Unfortunately, contingency cases are only used in a limited set of cases such as personal injury lawsuits. But the good news is that the expensive attorney prices you would normally pay will not come out of your pocket unless you actually win the case.
The most common way that attorney prices are paid is based on an hourly rate. This means you must pay the lawyer a certain amount of money for every single hour of work performed. In other words, it can get expensive.
Each attorney and law firm has a different hourly rate that depends on a number of factors, including the area of law, the lawyer’s experience level, and even the city in which the attorney works. Hourly attorney rates can vary from under $100 to over $1000 per hour, so make sure you read the engagement letter carefully before you sign it.
If you are paying an hourly rate, the total attorney price that you will pay will be determined by the number of billable hours.
Billable hours are just that – the total number of hours the lawyer spent performing work directly related to your case. This can include researching, writing, sending emails, talking on the phone, etc., as long as it pertains to your case. That being said, never assume that conversations with your lawyer will not cost you money, because the bill can add up fast.
In the most common billing scenario, attorney prices are equal to the total number of billable hours multiplied by the attorney’s hourly rate.
Certain types of legal services are performed on a flat fee basis. A flat fee means the attorney prices will be stated in full upfront in the engagement letter. So if the engagement letter says the service costs $2000, you will pay $2000 no matter how much time the attorney spends working.
Flat fees are only offered for some services, usually ones that are transactional in nature. However, flat fees are occasionally used in other cases too. Filing a trademark or provisional patent, incorporating or forming an LLC, and drafting a will are some examples of services that can often be performed on a flat fee basis.
Attorney rates and prices can be very complex, especially when different billing methods are used within the scope of a single project.
For example, if you hired an attorney to help with starting an LLC and hiring your first employee, the lawyer might charge you a retainer up front, a flat fee for the LLC formation, and bill you by the hour to draft the employment documents.
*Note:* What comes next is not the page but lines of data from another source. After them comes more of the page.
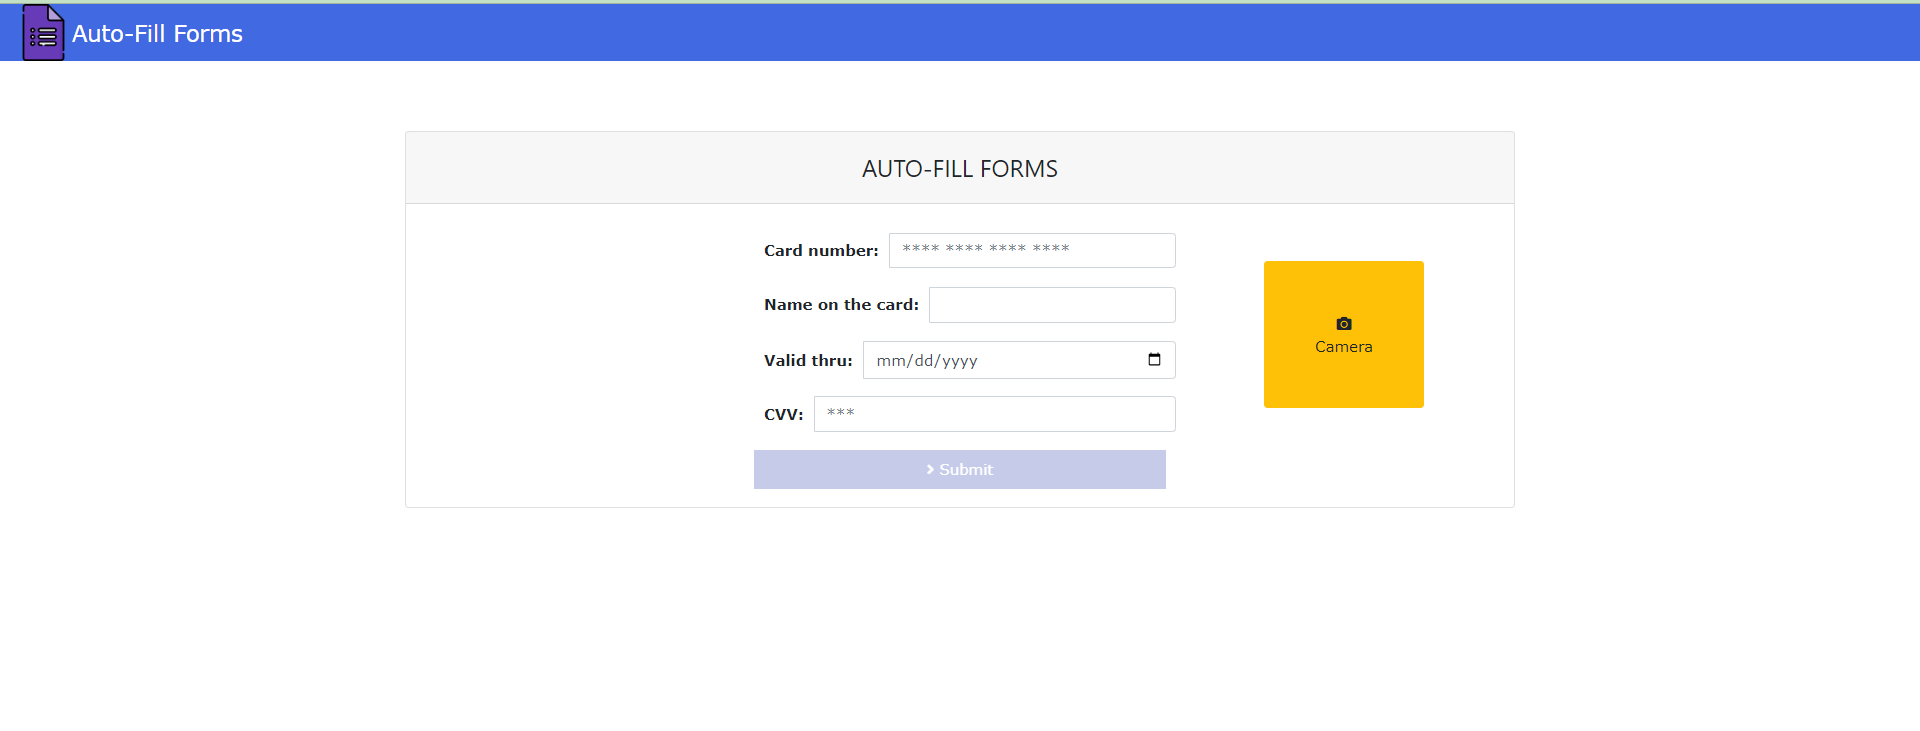
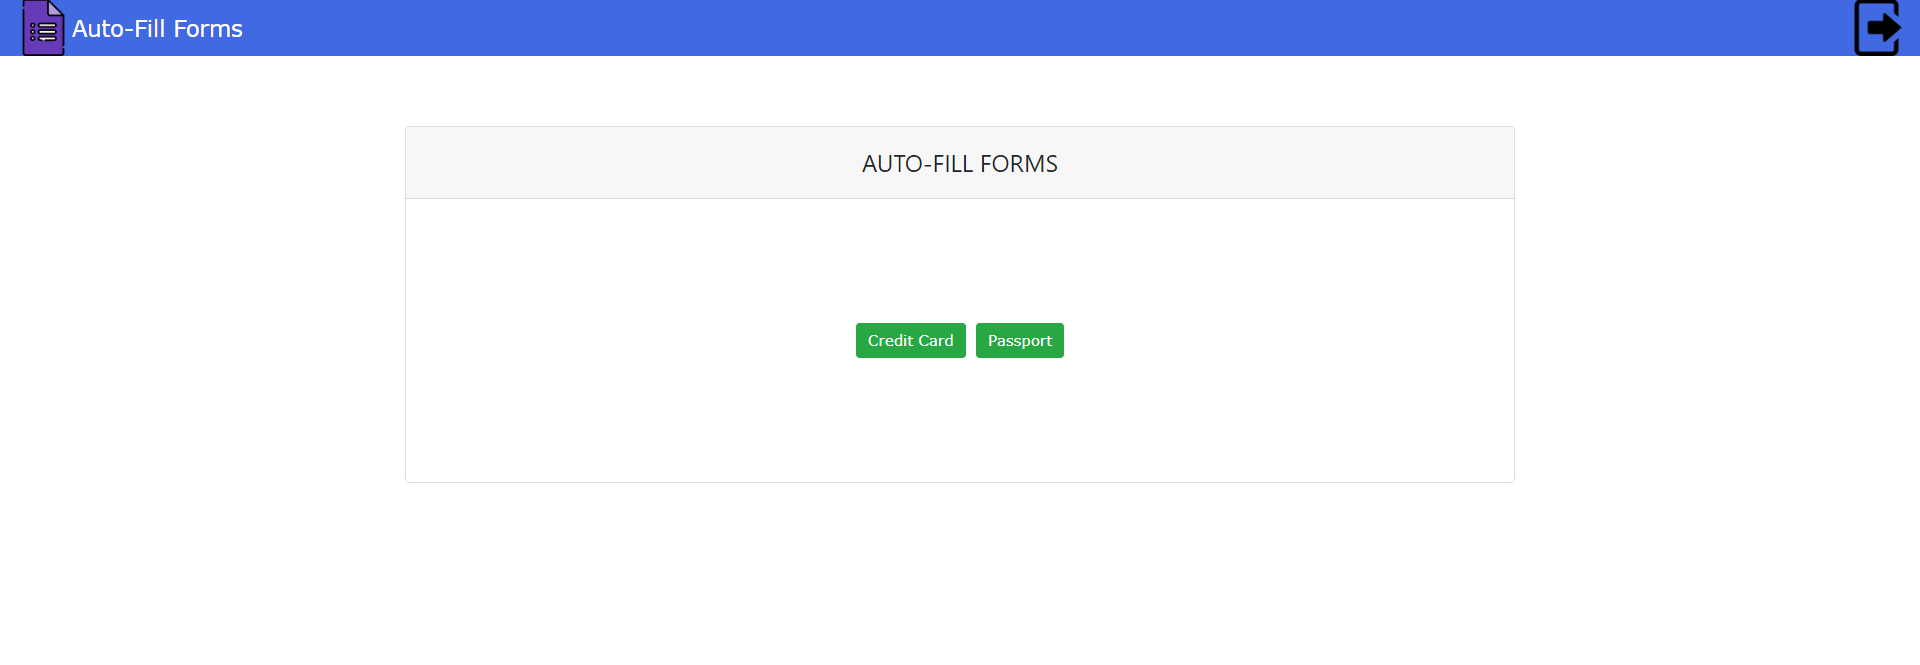
last commit

diff --git a/src/app/components/common/header/header.component.ts b/src/app/components/common/header/header.component.ts
@@ -1,4 +1,5 @@
 import { Component, OnInit } from '@angular/core';
+import { Router } from '@angular/router';
 
 @Component({
   selector: 'app-header',
@@ -7,9 +8,11 @@ import { Component, OnInit } from '@angular/core';
 })
 export class HeaderComponent implements OnInit {
 
-  constructor() { }
+  constructor(private router: Router) { }
 
   ngOnInit(): void {
   }
-
+  route(){
+    this.router.navigate(['/Home']);
+  }
 }

diff --git a/src/app/components/common/header/header.component.html b/src/app/components/common/header/header.component.html
@@ -2,4 +2,6 @@
     <div class="container">
         <img class="img" src="../../../../assets/img/google-forms.png" >
         <h4 class="h4">Auto-Fill Forms</h4>
+        <img class="img" style="margin-left: auto;" src="../../../../assets/img/pngwing.com.png" (click)="route()">
+        
       </div>

diff --git a/README.md b/README.md
@@ -1,6 +1,6 @@
 # PROJECT REPORT
 
-# CPS 595 - P1
+ CPS	596 - Z1
 
 Source: 
 
@@ -8,18 +8,12 @@ University of Dayton
 
 Department of Computer Science
 
-CPS 595 - P1, Spring 2023
+CPS	596 - Z1,Summer 2023
 
 
 Instructor(s):
 
-- Dr. Ahmed El Ouadrhiri
-- Dr. Phu Phung 
-
-# Company Mentors
-
-Arpan Bhattacharya
-Synchrony
+- James Buckley
 
 ##  Project Title : Online Auto-Fill Forms Using Images
 
@@ -108,6 +102,8 @@ Any additional or unmapped fields should be made available for the user to manua
 
 ![Hosting  project](src/assets/img/image-ref/host-project.png  )
 
+* Now open a new terminal and enter ==>'json-server --watch db.json' to run the backend server that accepts Json requests.
+
 
 #  Project files Descriptions:
 
@@ -160,8 +156,7 @@ Any additional or unmapped fields should be made available for the user to manua
 
   #  Description:
   
-  * After the Project is deployed the the first component that executes is the Home component in which the user has only one button to press "Continue" 
-    to proceed forward.
+  * After the Project is deployed the the first component that executes is the Home component in which the user has to login or create a new user credetils to login securely by clicking on the signup button. Then once the user has proper login credentials the user can login as a authorised user.
     
   * Then that leads us to the Forms component where the user can either manually enter the form data or can choose to click on the "Camera" button to use the auto-fill        feature.
  
@@ -175,18 +170,20 @@ Any additional or unmapped fields should be made available for the user to manua
 
 * Home component :
 
-			Initial page that is loaded when the project is hosted. Only has a continue button to redirect to the forms page
+			Initial page that is loaded when the project is hosted. User can log in or sign up if its a new user then login to their account
       
 ![Home component](src/assets/img/image-ref/home-component.png  )
 
 
 * Forms component: 
 
-			The fields for the form are listed out here with vaidations. 
+			here the user can select the form that he is going to upload using autofill feature. The fields for the form are listed out here with vaidations. 
                A button on the right of the forms with a camera icon by clicking on will redirect to a new window to Camera component.
                Another button for submitting the form values.
       
 ![Form component](src/assets/img/image-ref/Forms-component.png  )
+![Credit card Form ](src/assets/img/image-ref/creditform.png  )
+![Passport Form](src/assets/img/image-ref/passport-form.png  )
 
                      
 * Camera component: 
@@ -206,7 +203,7 @@ Any additional or unmapped fields should be made available for the user to manua
 
     Click on the Image to Redirect to the youtube video
     
-[![ Youtube Demo Video](src/assets/img/image-ref/youtube_video_thumbnail.png  ) ](https://youtu.be/y2JQiFeS2_g) 
+[![ Youtube Demo Video](src/assets/img/image-ref/youtube_video_thumbnail.png  ) ](https://youtu.be/u9elN-NXHeA)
The best way to avoid excessively high legal fees is to always carefully read the engagement letter before you sign so you know exactly what you are getting yourself into. That’s why it’s extremely important to understand the basics of how attorney rates work before you make the important decision to hire an attorney. It is also extremely valuable to get quoted attorney rates from different attorneys and compare them…one lawyer may be much higher than the next, even though both would do an adequate job.